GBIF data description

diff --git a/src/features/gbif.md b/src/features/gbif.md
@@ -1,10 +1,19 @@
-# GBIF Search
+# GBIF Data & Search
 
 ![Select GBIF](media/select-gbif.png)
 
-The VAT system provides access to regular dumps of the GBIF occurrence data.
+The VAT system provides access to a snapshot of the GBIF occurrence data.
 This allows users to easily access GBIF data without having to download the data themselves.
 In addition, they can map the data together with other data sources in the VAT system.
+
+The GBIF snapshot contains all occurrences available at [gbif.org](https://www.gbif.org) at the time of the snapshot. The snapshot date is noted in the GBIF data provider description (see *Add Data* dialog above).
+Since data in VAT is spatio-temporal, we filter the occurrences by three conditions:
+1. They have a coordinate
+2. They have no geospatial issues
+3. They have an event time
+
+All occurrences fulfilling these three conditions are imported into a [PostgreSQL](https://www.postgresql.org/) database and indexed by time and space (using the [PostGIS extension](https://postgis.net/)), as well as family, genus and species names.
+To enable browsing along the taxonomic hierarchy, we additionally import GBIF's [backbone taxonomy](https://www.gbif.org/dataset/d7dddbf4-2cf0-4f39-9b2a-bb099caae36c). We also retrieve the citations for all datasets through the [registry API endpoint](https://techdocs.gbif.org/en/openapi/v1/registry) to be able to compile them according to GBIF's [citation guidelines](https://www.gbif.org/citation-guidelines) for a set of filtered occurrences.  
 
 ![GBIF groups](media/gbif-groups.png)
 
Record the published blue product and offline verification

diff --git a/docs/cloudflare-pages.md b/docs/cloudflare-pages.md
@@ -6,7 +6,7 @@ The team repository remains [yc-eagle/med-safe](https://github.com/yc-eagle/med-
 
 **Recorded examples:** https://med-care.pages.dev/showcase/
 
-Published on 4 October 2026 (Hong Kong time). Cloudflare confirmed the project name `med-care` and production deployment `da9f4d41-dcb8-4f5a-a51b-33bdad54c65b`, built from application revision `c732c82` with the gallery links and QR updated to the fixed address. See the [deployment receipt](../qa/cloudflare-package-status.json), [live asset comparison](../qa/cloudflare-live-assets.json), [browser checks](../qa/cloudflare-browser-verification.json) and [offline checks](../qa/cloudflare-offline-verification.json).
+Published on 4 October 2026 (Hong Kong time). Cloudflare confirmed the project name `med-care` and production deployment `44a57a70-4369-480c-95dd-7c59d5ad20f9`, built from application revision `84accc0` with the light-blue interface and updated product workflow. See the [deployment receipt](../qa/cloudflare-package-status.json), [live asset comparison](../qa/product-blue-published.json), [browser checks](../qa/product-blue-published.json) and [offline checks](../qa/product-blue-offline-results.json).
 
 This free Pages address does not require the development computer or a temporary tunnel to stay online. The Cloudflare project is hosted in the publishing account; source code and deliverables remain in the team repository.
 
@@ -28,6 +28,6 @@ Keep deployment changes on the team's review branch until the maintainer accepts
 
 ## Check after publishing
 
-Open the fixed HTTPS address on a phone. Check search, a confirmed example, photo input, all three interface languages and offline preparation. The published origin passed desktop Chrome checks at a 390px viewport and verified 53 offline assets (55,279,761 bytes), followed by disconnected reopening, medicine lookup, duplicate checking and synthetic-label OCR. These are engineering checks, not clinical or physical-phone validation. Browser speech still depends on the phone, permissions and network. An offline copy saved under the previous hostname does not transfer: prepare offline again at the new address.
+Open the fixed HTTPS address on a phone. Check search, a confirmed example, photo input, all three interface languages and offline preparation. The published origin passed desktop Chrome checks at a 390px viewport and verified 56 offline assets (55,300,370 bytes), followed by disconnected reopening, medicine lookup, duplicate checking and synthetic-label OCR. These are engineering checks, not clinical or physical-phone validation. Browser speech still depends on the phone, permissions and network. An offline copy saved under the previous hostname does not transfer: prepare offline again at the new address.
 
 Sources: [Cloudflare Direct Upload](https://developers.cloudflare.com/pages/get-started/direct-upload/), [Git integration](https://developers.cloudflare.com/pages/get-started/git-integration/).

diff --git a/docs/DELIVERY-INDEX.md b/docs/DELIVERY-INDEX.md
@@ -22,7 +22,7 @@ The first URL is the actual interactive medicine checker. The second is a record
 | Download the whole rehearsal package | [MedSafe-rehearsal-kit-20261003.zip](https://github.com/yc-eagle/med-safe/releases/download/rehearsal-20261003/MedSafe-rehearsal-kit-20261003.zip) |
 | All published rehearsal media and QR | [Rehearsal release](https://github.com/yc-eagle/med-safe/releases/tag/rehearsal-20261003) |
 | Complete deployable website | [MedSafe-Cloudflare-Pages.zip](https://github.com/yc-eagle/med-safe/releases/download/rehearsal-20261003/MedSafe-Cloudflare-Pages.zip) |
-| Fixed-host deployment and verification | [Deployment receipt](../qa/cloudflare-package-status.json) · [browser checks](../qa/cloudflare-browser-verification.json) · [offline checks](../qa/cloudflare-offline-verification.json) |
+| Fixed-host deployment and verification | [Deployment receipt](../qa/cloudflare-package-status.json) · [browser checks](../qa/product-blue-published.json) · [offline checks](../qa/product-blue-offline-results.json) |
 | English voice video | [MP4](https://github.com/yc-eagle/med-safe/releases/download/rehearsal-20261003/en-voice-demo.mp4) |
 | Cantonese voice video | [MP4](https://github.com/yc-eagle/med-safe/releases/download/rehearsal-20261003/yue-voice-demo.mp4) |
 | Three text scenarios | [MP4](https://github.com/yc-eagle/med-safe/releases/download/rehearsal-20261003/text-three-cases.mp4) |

════════

## ABOUT THIS EXERCISE
Your task is to return the full listing exactly as it was given.

## REPLY TO THE TASK
GBIF data description

diff --git a/src/features/gbif.md b/src/features/gbif.md
@@ -1,10 +1,19 @@
-# GBIF Search
+# GBIF Data & Search
 
 ![Select GBIF](media/select-gbif.png)
 
-The VAT system provides access to regular dumps of the GBIF occurrence data.
+The VAT system provides access to a snapshot of the GBIF occurrence data.
 This allows users to easily access GBIF data without having to download the data themselves.
 In addition, they can map the data together with other data sources in the VAT system.
+
+The GBIF snapshot contains all occurrences available at [gbif.org](https://www.gbif.org) at the time of the snapshot. The snapshot date is noted in the GBIF data provider description (see *Add Data* dialog above).
+Since data in VAT is spatio-temporal, we filter the occurrences by three conditions:
+1. They have a coordinate
+2. They have no geospatial issues
+3. They have an event time
+
+All occurrences fulfilling these three conditions are imported into a [PostgreSQL](https://www.postgresql.org/) database and indexed by time and space (using the [PostGIS extension](https://postgis.net/)), as well as family, genus and species names.
+To enable browsing along the taxonomic hierarchy, we additionally import GBIF's [backbone taxonomy](https://www.gbif.org/dataset/d7dddbf4-2cf0-4f39-9b2a-bb099caae36c). We also retrieve the citations for all datasets through the [registry API endpoint](https://techdocs.gbif.org/en/openapi/v1/registry) to be able to compile them according to GBIF's [citation guidelines](https://www.gbif.org/citation-guidelines) for a set of filtered occurrences.  
 
 ![GBIF groups](media/gbif-groups.png)
 
Record the published blue product and offline verification

diff --git a/docs/cloudflare-pages.md b/docs/cloudflare-pages.md
@@ -6,7 +6,7 @@ The team repository remains [yc-eagle/med-safe](https://github.com/yc-eagle/med-
 
 **Recorded examples:** https://med-care.pages.dev/showcase/
 
-Published on 4 October 2026 (Hong Kong time). Cloudflare confirmed the project name `med-care` and production deployment `da9f4d41-dcb8-4f5a-a51b-33bdad54c65b`, built from application revision `c732c82` with the gallery links and QR updated to the fixed address. See the [deployment receipt](../qa/cloudflare-package-status.json), [live asset comparison](../qa/cloudflare-live-assets.json), [browser checks](../qa/cloudflare-browser-verification.json) and [offline checks](../qa/cloudflare-offline-verification.json).
+Published on 4 October 2026 (Hong Kong time). Cloudflare confirmed the project name `med-care` and production deployment `44a57a70-4369-480c-95dd-7c59d5ad20f9`, built from application revision `84accc0` with the light-blue interface and updated product workflow. See the [deployment receipt](../qa/cloudflare-package-status.json), [live asset comparison](../qa/product-blue-published.json), [browser checks](../qa/product-blue-published.json) and [offline checks](../qa/product-blue-offline-results.json).
 
 This free Pages address does not require the development computer or a temporary tunnel to stay online. The Cloudflare project is hosted in the publishing account; source code and deliverables remain in the team repository.
 
@@ -28,6 +28,6 @@ Keep deployment changes on the team's review branch until the maintainer accepts
 
 ## Check after publishing
 
-Open the fixed HTTPS address on a phone. Check search, a confirmed example, photo input, all three interface languages and offline preparation. The published origin passed desktop Chrome checks at a 390px viewport and verified 53 offline assets (55,279,761 bytes), followed by disconnected reopening, medicine lookup, duplicate checking and synthetic-label OCR. These are engineering checks, not clinical or physical-phone validation. Browser speech still depends on the phone, permissions and network. An offline copy saved under the previous hostname does not transfer: prepare offline again at the new address.
+Open the fixed HTTPS address on a phone. Check search, a confirmed example, photo input, all three interface languages and offline preparation. The published origin passed desktop Chrome checks at a 390px viewport and verified 56 offline assets (55,300,370 bytes), followed by disconnected reopening, medicine lookup, duplicate checking and synthetic-label OCR. These are engineering checks, not clinical or physical-phone validation. Browser speech still depends on the phone, permissions and network. An offline copy saved under the previous hostname does not transfer: prepare offline again at the new address.
 
 Sources: [Cloudflare Direct Upload](https://developers.cloudflare.com/pages/get-started/direct-upload/), [Git integration](https://developers.cloudflare.com/pages/get-started/git-integration/).

diff --git a/docs/DELIVERY-INDEX.md b/docs/DELIVERY-INDEX.md
@@ -22,7 +22,7 @@ The first URL is the actual interactive medicine checker. The second is a record
 | Download the whole rehearsal package | [MedSafe-rehearsal-kit-20261003.zip](https://github.com/yc-eagle/med-safe/releases/download/rehearsal-20261003/MedSafe-rehearsal-kit-20261003.zip) |
 | All published rehearsal media and QR | [Rehearsal release](https://github.com/yc-eagle/med-safe/releases/tag/rehearsal-20261003) |
 | Complete deployable website | [MedSafe-Cloudflare-Pages.zip](https://github.com/yc-eagle/med-safe/releases/download/rehearsal-20261003/MedSafe-Cloudflare-Pages.zip) |
-| Fixed-host deployment and verification | [Deployment receipt](../qa/cloudflare-package-status.json) · [browser checks](../qa/cloudflare-browser-verification.json) · [offline checks](../qa/cloudflare-offline-verification.json) |
+| Fixed-host deployment and verification | [Deployment receipt](../qa/cloudflare-package-status.json) · [browser checks](../qa/product-blue-published.json) · [offline checks](../qa/product-blue-offline-results.json) |
 | English voice video | [MP4](https://github.com/yc-eagle/med-safe/releases/download/rehearsal-20261003/en-voice-demo.mp4) |
 | Cantonese voice video | [MP4](https://github.com/yc-eagle/med-safe/releases/download/rehearsal-20261003/yue-voice-demo.mp4) |
 | Three text scenarios | [MP4](https://github.com/yc-eagle/med-safe/releases/download/rehearsal-20261003/text-three-cases.mp4) |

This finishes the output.